Say Cheese! – The Do’s and Don’ts of CV Photos

We live in the age of the Selfie, so taking a good photo for your CV should be a piece of cake, right? Apparently not. We get some great examples of what not to do across our desks, so we thought we’d do a post that will guide you through the do’s and don’ts of CV photo taking, so you can get the right shot to make your CV shine.

DO:

  • Ensure you are the only person in the photo. This might sound obvious, but photos where you have clearly cropped someone out, (bar perhaps a hand on your shoulder and some hair that definitely doesn’t belong to you), just look plain unprofessional. Make sure the photo is of only you. You only want them hiring you after all!
  • Ideally, have your picture taken somewhere indoors that is well-lit with natural light. If you need some extra lighting, you can use an angled lamp or similar to help. Stand opposite the natural light source because if you stand with it behind you, you will be backlit and dark. Use a flash if necessary. Outdoors is fine as long as it’s not too sunny.
  • Look as presentable as possible. Boys – haircut, shave, facial grooming, moustache waxing… Anything you need to do to look clean, professional and tidy. Girls – ideally your hair should be up and tidy, but if it’s down, ensure it’s neat and not covering your face in any way. Natural make-up (no caterpillar eyebrows please) and minimal jewellery. 
  • Wear something clean, ironed and simple. Ideally a plain polo, t-shirt, crew shirt etc. Nothing bright, patterned or casual. Remember, this photo is to get you working, not partying. The scruffy boho look might be what you rock when you’re off the boat, but personal presentation is an essential part of working in this industry so take your outfit seriously.
  • Stand against a plain backdrop. Maybe a wall or curtain. The simpler the better as you are the focus of the photo, not what’s behind you.
  • Smile! Not a huge, cheesy grin, but a nice, natural smile really can go a long way. Some people can look ferociously grumpy when they aren’t smiling, and the last thing you want is to scare off potential employers at the first hurdle. Almost every job on a yacht is client-facing, so it’s essential to smile for most of your working day. Show it off on your CV.

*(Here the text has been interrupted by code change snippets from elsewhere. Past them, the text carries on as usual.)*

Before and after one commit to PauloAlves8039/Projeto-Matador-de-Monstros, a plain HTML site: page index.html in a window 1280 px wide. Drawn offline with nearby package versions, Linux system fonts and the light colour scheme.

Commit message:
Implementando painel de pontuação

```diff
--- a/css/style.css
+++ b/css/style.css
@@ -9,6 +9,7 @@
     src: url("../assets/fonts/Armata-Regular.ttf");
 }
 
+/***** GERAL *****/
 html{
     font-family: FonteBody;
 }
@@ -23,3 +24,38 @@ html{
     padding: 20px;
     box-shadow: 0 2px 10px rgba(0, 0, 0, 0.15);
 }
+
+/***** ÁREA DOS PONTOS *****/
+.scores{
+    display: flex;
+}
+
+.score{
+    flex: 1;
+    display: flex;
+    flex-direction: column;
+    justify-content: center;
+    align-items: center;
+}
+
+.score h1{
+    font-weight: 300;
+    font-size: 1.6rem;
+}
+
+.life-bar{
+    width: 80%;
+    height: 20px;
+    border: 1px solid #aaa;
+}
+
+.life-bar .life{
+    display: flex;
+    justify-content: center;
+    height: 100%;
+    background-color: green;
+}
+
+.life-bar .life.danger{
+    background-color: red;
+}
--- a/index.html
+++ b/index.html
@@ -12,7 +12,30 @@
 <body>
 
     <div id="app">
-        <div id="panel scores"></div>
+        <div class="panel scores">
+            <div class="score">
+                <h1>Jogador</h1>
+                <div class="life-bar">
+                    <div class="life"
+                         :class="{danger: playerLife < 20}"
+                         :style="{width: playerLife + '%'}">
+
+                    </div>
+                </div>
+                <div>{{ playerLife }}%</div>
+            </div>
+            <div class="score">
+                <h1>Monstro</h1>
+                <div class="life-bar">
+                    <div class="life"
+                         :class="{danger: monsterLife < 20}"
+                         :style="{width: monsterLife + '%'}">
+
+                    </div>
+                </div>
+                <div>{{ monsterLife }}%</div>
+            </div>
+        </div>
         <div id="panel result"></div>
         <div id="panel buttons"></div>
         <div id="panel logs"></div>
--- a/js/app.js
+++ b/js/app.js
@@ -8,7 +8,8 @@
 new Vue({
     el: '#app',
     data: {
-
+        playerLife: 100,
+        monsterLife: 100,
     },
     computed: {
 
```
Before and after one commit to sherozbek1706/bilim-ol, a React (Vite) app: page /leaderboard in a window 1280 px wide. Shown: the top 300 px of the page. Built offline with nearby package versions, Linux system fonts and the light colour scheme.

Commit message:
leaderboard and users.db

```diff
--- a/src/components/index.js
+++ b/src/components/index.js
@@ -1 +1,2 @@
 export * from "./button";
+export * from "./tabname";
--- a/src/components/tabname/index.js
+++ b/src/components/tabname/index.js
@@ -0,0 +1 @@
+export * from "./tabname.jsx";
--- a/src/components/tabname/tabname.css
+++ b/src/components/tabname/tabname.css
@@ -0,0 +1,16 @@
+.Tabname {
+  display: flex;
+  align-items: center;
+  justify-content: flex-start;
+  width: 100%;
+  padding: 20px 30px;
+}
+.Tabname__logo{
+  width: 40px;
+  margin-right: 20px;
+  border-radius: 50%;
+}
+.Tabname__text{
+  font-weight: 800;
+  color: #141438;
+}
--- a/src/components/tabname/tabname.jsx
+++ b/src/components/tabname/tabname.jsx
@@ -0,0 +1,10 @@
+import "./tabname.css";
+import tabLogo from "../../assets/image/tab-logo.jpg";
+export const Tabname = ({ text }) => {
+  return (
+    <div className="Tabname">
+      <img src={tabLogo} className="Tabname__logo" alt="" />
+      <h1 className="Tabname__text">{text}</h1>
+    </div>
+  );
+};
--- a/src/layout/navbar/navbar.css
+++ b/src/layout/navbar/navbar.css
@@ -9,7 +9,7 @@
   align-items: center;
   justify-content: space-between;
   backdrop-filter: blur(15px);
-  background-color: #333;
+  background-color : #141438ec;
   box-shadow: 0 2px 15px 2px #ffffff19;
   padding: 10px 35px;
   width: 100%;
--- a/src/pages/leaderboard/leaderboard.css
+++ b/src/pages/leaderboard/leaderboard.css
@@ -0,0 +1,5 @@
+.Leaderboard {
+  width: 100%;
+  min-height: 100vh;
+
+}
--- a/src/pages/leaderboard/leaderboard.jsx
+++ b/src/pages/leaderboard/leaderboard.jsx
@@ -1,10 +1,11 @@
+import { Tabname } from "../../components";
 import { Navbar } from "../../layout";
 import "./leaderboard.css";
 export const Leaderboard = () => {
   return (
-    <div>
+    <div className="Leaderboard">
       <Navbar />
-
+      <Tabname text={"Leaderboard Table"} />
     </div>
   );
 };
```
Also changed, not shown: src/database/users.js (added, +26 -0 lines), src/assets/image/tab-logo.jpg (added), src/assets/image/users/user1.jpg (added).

DON’T:

  • A candid piccie of you at a party laughing at someone’s joke might capture your best smile, but it certainly isn’t what a potential employer is going to want to see. Social photos are a big no-no, particularly as they show you in total non-work mode. You want a photo that shows you looking professional and ready to take your job seriously, not having a laugh in the bar.
  • We all know that you work in glorious hot climates, but that doesn’t mean we need to see your designer sunglasses. Sunglasses hide your face and also give a very casual impression for a CV photo. Take the photo somewhere that you won’t be squinting like a mole without sunglasses and show your full face. People inherently don’t trust people they don’t know if they can’t see their eyes.
  • Filters. Well, this should be the most obvious of all, but some people clearly think their appearance is vastly improved by the use of a Snapchat (or similar) filter. If you want people to think that you have cat ears, huge eyes and a weirdly distorted face in real life then perhaps you’re working in the wrong industry… ANY kind of filter is totally unacceptable and should be kept to your private photos.
  • As with sunglasses, hats are also not a good idea. Again, you are partially hiding your appearance, and you want to look as neat and tidy as possible. Taking a photo indoors so as to avoid the need for any form of sun shading is probably best.
  • Pay attention to how you’re posing. If you’re contorting yourself trying to highlight your muscle tone or your curvy bottom, chances are you are trying too hard and directing focus to the wrong area. We are all used to seeing massively over-posed people on our social media feeds, but this is where you just need to be as natural as possible. Stand up straight, chin slightly up, shoulders down and stand face-on to the camera.  A head and shoulders shot is more than adequate, full body shots are not necessary.
  • Hopefully, your face isn’t pierced and tattooed, but if you do have any of these kinds of decorations, you might want to consider taking them out or covering them up. You might really struggle to get work if you have obvious facial accoutrement. Ear tunnels are also not a good idea.

 

Overall, it’s pretty much common sense but you’d be surprised at how many people get it wrong and misjudge what’s ok and what’s not. We want you to be successful and get as many interviews as possible, so hopefully, you find this helpful and can ensure you get a winning photo for your CV.

We actually recently took our own advice and paid for some professional photos to be done of us. We have to lead by example after all! You can check them out using this link https://staging.wilsonhalligan.com/about-us/